Farmsafe Australia Chair and NFF’s Workplace Committee Chair, Charles Armstrong said the yearly average of lives lost from farm incidents had decreased from 146 in 1991 to 63 in 2016.
“However, one life lost is one too many, and we must all take greater responsibility for improving the safety of our farms.”
Figures released last week by the Australian Centre for Agricultural Health and Safety reported that since the beginning of the year to June 30, tragically 32 people have lost their lives in on-farm incidents and a further 101 have been involved in non-fatal incidents that were serious enough to make the media.
“Already, as of 30 June, we have seen 32 tragic deaths resulting from injuries sustained in quad bike and farm machinery incidents,” Mr Armstrong said.
"We must act now to turn these statistics around."
Mr Armstrong said the theme of Farm Safety Week 2017 was ‘creating a resilient, safe and healthy ag community'.

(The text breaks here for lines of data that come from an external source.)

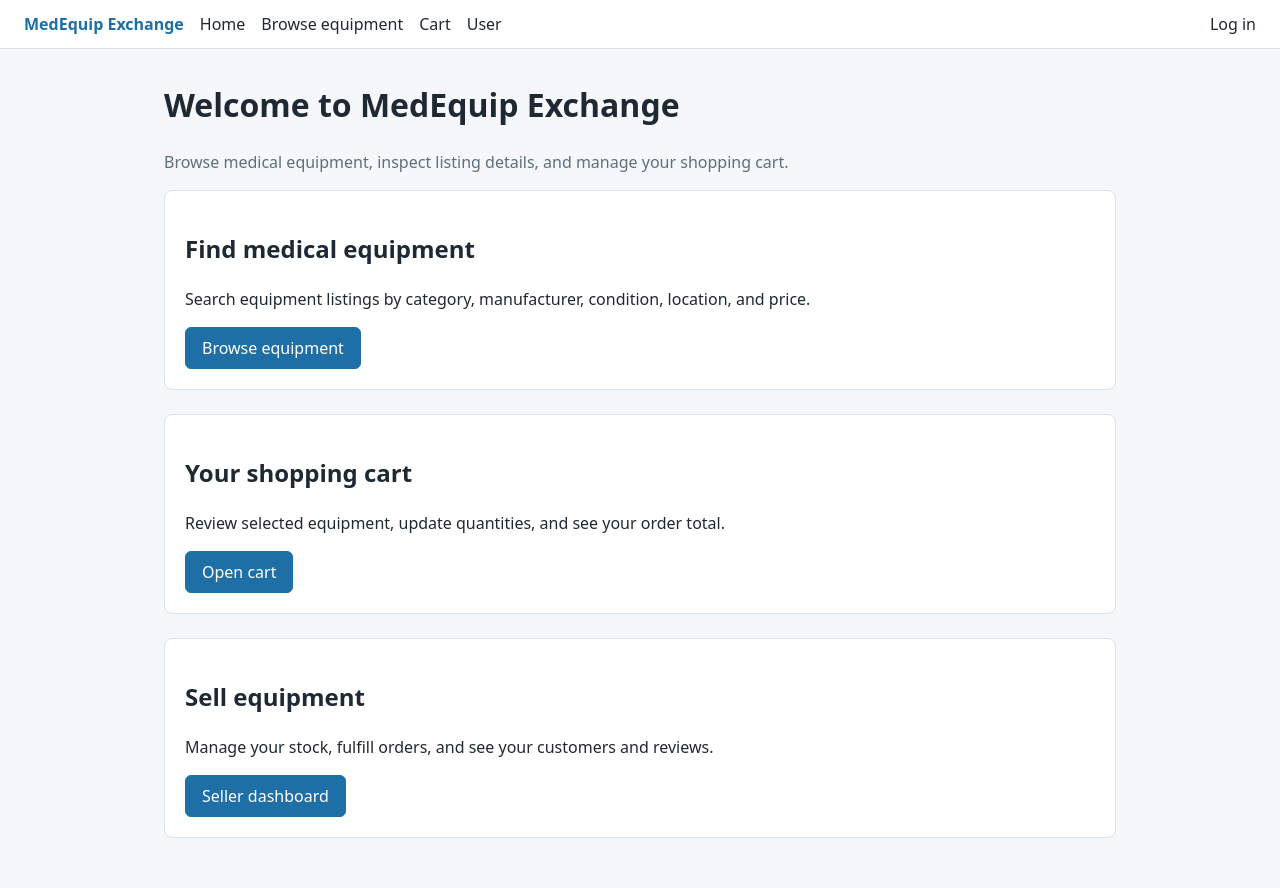
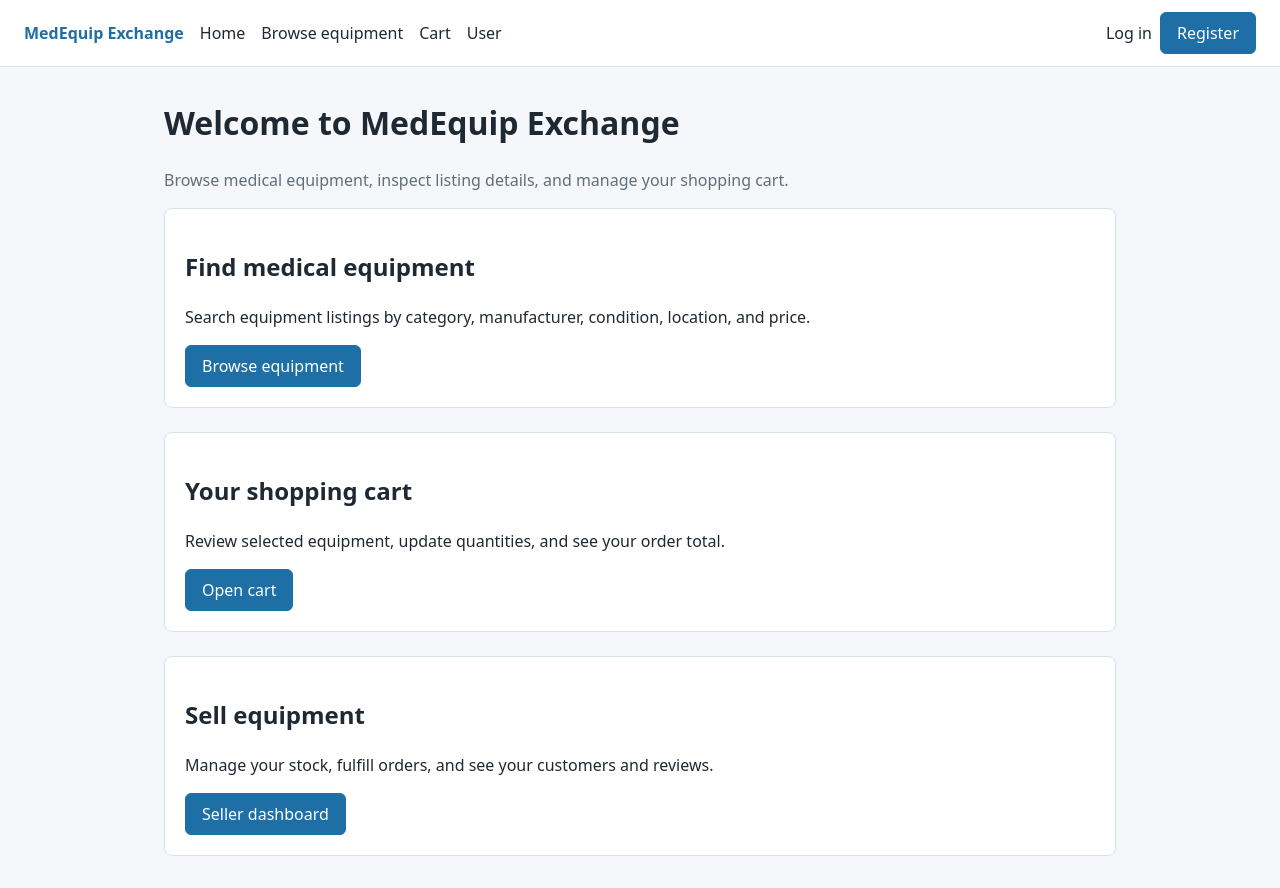
Before and after one commit to e410bery/med_equip_exchange, a plain HTML site: page docs/index.html in a window 1280 px wide. Drawn offline with Linux system fonts and the light colour scheme; no server answers.

Commit message:
add register button to banner

```diff
--- a/docs/js/api.js
+++ b/docs/js/api.js
@@ -134,6 +134,11 @@ async function setUpHeader() {
       "a",
       { href: "/docs/login.html" },
       "Log in"
+    ),
+    el(
+      "a",
+      { href: "/docs/register.html", class: "button" },
+      "Register"
     )
   );
 
@@ -173,7 +178,7 @@ async function setUpHeader() {
     );
   } catch {
     // Guests receive HTTP 401 from /api/me.
-    // Keep the Log in link visible.
+    // Keep the Log in link and Register button visible.
   }
 }
 
```
Also changed, not shown: docs/register.html (+1 -1 lines).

“Having safety as a major aspect of the farm business will not only reduce risks to those who work and live on our farms, it will also improve our bottom line and create a resilient, safe and healthy ag community,” he said.
“We want to see every farm across Australia take steps to improve safety each and every day.”
Practical steps that farmers can take to improve safety include:
- Develop a safety plan that identifies potential hazards and taking specific actions to fix these.
- Always be on the look-out for new hazards and fixing these as soon as possible once identified.
- Set clear safety procedures for risky work.
- Ensure everyone that works on the farm understands and uses the safety procedures you have for your farm.
- Develop and communicate an emergency plan in case of any incidents.
- As a matter of urgency, fit a crush protection device to quad bikes and always wear a helmet.
“We want farming to be both profitable and safe, and we can do this if safety is promoted as a core value of farm businesses,” Mr Armstrong said.
“It’s about making sure that everyone involved in the farm gets home safe and sound at the end of each working day.”
That’s a good thing, not just for our families, but also our businesses and communities.”
Farm Safety Week runs from 17-21 July 2017.